In keeping with the conventions of the genre, her family isn’t convinced this not-so-rich suitor is quite good enough for their little girl. Ashton's character ends up marrying Brittany, and the actor dated her off-screen as well.

"I was doing That ‘70s Show at the same time (as filming the movie), so I was working 20 hour days while I was shooting it," says Kutcher of the filming, which took him to Europe. "But it was a blast! We got to go to Venice and everything. It was awesome. We were only there for seven days and I didn’t get to chill out there, but it was really amazing shooting there."

Thanks to the overwhelming tide of attention that Ashton received overseas, Just Married almost earned the working title of Dude, Where’s My Gondola?

"We were doing scenes like in the Piazza San Marco, and this crowd of like 100 people would come around and applaud. It was kinda cool," says Kutcher in a tone not too dissimilar to those of his blissfully unaware characters.

"We were working feverishly, and going in gondolas down the canals and people on the bridges would start yelling 'Dude, Where’s My Car?' at me. Which was kind of weird, because it was in an Italian accent."

As far as the romance that ensued from his canal-riding footsy-playing with Brittany Murphy, their so-in-love status, as seen on MTV and everywhere else, wasn’t as quickly recognized.
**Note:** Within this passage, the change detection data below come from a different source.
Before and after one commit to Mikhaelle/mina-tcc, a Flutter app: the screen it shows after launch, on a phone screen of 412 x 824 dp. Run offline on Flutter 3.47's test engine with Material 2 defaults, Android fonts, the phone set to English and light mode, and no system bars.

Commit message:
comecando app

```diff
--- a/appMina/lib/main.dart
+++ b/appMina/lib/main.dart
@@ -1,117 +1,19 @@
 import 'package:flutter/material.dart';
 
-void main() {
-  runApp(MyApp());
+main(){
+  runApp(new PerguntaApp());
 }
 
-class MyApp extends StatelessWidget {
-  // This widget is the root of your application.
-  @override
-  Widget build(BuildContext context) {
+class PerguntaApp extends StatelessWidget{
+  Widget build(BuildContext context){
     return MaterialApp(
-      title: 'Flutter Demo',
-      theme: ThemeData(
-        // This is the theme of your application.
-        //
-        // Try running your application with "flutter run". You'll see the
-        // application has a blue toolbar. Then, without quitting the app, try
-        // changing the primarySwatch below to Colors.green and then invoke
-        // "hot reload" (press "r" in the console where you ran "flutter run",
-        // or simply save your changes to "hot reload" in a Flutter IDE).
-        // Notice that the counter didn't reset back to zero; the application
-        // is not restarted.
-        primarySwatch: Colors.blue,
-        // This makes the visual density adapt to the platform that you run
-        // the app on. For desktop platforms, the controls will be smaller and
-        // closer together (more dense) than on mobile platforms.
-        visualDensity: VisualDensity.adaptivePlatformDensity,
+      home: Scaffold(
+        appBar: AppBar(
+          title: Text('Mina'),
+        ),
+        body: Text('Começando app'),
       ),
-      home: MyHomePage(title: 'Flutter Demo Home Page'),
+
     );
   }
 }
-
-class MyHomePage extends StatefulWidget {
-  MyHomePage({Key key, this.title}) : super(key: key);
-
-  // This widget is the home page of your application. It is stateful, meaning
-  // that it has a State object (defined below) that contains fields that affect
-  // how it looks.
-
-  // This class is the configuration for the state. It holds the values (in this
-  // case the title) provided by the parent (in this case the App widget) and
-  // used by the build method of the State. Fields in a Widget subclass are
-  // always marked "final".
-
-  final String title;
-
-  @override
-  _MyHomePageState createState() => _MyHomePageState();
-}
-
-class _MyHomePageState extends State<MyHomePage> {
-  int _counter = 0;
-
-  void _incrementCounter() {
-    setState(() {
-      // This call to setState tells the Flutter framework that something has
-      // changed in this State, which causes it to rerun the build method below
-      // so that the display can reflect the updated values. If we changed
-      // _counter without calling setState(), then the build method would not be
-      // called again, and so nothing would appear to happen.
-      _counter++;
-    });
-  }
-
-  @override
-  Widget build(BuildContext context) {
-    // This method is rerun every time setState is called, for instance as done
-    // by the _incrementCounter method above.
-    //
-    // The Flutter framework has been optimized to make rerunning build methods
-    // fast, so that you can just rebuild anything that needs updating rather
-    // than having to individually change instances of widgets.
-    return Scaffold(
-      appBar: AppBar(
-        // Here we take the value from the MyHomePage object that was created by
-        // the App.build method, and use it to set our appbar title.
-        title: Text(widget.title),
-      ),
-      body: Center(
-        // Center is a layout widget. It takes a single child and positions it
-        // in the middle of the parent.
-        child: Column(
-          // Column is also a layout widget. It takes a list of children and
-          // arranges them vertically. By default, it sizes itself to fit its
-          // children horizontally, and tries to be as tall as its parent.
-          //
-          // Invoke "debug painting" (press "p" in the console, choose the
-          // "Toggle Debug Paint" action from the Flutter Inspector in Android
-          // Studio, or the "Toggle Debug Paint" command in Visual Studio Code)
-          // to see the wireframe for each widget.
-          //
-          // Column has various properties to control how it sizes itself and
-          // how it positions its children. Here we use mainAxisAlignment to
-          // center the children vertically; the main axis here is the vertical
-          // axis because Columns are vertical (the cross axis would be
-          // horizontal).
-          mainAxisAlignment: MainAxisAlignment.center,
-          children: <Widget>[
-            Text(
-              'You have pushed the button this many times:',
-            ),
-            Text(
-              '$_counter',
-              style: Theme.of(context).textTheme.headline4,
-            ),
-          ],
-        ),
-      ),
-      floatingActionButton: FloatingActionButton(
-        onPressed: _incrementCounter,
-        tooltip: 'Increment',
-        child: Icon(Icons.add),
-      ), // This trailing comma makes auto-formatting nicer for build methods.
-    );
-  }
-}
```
"We met during the movie, and then we went off and did our own movies. And then ten months after we finished the film, we started hanging out, and that’s when that really got going," says Kutcher coyly. Those who believe this match made in publicists' heaven might be a well-timed stunt to plug this Fox film, stay tuned to an awards show near you. They’ve done many presenter appearances together, so it will remain to be seen if they stay hitched after the film’s release.

In an attempt to get beyond being known as the comic sidekick or love interest, he executive-produced a film with a more scientific and serious side. Hopefully, the project, titled The Butterfly Effect, will help him dispel vehicularly-challenged films for years to come.

"It's pretty intense. It's about a guy who has the ability to change his past," he says of the time-jumping sci-fi film, which is tentatively scheduled for an April release from New Line. "By doing so, he [changes] his present day. So he ends up chasing his own tail, because every time he changes something, something horrible happens to someone he loves."

Actors frequently struggle to escape the spark that ignites their careers. Even Tom Hanks, with two Oscars and a handful of serious and acclaimed roles under his belt, will always be a Bosom Buddy to '80s-era TV viewers. Thanks to the huge run of his hit Fox comedy, Kutcher will surely always be known as that guy from That ‘70s Show.

However, the transition has been quite smooth for him, since he’s chosen to play characters that are similar to Michael Kelso, his befuddled small screen persona. The one thing he does miss when he’s on a film set is the "instant gratification" of doing a show in front of a live audience. But the step up to movies is a welcome one, since time can lead to more growth in his characters.

"You cannot even compare the two. But they take the same kind of skills. You get to be more focused on a film though, and can get a little more detailed with things and have more options. You shoot something over the course of a few days on a film, but on the TV show, you shoot it all at once in one day."

His return to the small screen might get him recognized as the next Johnny Knoxville or Jamie Kennedy. Kutcher will conduct an experiment of his own for MTV with "a reality show that is based on my wicked imagination and messing with my friends."

"It’s a guerilla —style candid camera show," he says of his jump into the reality arena. "It’s right on the edge of what we’re allowed to do. We’re really going to be messing with people."

One can already see the warning statement that flashes on the screen before most of MTV's raucous reality programming: Dude, Don’t Try This At Home!